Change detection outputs
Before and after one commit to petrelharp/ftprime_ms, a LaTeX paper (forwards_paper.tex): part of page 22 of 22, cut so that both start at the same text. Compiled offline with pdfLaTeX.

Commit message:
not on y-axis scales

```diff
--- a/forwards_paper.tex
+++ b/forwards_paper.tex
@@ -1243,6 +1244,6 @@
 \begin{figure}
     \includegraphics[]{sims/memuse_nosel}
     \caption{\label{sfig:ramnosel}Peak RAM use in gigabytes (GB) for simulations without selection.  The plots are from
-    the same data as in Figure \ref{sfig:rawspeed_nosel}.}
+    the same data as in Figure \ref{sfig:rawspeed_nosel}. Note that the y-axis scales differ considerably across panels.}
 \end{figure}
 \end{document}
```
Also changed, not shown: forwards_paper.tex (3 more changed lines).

==

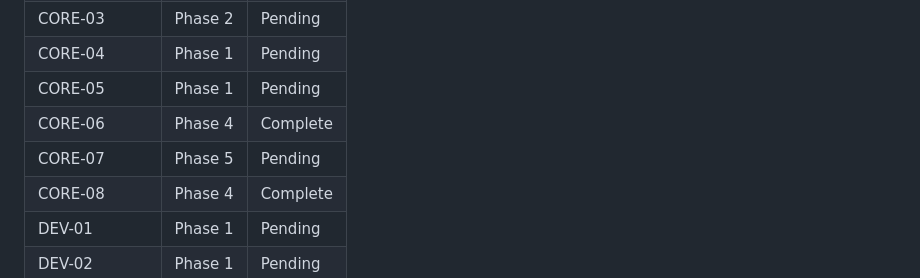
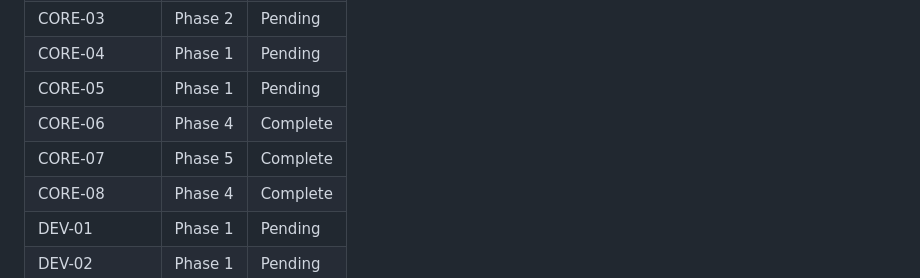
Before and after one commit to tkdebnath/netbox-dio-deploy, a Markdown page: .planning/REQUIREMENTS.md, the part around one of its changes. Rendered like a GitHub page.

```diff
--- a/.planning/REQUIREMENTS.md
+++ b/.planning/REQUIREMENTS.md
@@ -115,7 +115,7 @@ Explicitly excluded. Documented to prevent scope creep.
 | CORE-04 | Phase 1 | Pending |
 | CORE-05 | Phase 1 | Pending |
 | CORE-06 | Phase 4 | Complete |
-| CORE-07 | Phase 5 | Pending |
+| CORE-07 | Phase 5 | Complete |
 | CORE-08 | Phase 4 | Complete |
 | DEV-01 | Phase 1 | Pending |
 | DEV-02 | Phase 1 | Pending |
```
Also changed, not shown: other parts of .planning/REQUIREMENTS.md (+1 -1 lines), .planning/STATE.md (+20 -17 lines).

==

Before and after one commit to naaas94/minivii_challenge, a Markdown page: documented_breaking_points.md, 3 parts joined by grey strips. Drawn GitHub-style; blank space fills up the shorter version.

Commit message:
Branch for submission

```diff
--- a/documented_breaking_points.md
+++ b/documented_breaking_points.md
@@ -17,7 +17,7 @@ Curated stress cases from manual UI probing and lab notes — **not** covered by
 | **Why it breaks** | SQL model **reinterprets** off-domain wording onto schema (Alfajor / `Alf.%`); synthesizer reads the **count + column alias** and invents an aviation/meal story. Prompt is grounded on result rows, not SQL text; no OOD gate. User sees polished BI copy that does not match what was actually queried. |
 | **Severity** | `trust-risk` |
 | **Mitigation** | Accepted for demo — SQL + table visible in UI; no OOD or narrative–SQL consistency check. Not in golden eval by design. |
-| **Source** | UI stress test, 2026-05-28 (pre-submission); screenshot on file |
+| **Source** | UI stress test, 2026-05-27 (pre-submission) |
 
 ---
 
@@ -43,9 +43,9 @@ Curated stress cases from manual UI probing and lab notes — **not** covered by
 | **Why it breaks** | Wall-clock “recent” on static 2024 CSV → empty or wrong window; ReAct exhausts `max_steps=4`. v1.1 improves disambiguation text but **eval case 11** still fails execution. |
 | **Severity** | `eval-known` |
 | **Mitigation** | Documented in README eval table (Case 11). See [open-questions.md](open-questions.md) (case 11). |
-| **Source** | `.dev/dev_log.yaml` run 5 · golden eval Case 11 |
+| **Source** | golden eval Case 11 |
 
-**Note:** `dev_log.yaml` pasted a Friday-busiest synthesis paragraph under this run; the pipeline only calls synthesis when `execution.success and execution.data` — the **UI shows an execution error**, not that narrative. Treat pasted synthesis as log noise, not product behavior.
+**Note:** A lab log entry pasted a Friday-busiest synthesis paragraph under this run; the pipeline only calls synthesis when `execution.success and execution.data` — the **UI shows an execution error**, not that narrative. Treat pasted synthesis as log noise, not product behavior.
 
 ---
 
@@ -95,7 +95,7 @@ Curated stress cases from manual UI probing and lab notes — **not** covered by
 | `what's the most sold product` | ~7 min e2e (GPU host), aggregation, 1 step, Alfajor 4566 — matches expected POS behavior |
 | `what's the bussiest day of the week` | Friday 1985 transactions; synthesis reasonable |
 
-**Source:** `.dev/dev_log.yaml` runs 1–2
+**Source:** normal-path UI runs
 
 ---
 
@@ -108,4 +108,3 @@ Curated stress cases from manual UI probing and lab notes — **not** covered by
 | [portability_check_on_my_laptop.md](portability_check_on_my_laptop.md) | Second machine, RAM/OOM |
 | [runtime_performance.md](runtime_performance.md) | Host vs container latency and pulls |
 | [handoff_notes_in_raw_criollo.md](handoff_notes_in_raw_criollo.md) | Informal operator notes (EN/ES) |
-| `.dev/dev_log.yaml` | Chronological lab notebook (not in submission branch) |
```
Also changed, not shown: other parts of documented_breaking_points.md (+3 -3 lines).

**PROBLEM DETAILS:**
Check each line above for the string "Source" and copy every line that has it.

**ANSWER SECTION:**
-| **Source** | UI stress test, 2026-05-28 (pre-submission); screenshot on file |
+| **Source** | UI stress test, 2026-05-27 (pre-submission) |
-| **Source** | `.dev/dev_log.yaml` run 5 · golden eval Case 11 |
+| **Source** | golden eval Case 11 |
-**Source:** `.dev/dev_log.yaml` runs 1–2
+**Source:** normal-path UI runs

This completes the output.